For every line in the data below that contains "frontend", copy the line.

Screenshot and code edit data
########################################
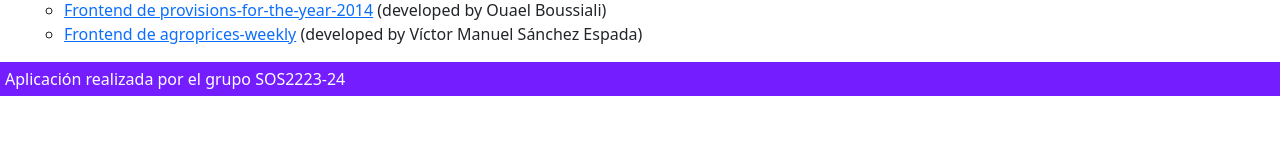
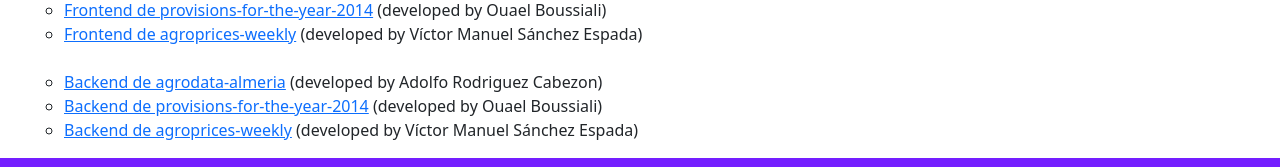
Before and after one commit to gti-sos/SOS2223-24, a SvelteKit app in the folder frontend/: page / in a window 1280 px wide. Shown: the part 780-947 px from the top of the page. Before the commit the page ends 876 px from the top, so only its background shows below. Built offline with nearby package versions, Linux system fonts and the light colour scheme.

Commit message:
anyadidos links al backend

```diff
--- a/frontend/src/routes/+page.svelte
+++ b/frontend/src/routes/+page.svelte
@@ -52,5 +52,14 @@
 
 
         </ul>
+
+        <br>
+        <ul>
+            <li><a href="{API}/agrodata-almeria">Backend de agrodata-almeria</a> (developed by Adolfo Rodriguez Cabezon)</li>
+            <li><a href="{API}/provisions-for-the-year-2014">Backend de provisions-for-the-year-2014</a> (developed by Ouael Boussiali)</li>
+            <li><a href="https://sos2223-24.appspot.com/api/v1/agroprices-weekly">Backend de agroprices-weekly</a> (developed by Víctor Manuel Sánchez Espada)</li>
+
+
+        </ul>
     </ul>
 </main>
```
########################################
→ **Problem solution**
Before and after one commit to gti-sos/SOS2223-24, a SvelteKit app in the folder frontend/: page / in a window 1280 px wide. Shown: the part 780-947 px from the top of the page. Before the commit the page ends 876 px from the top, so only its background shows below. Built offline with nearby package versions, Linux system fonts and the light colour scheme.
--- a/frontend/src/routes/+page.svelte
+++ b/frontend/src/routes/+page.svelte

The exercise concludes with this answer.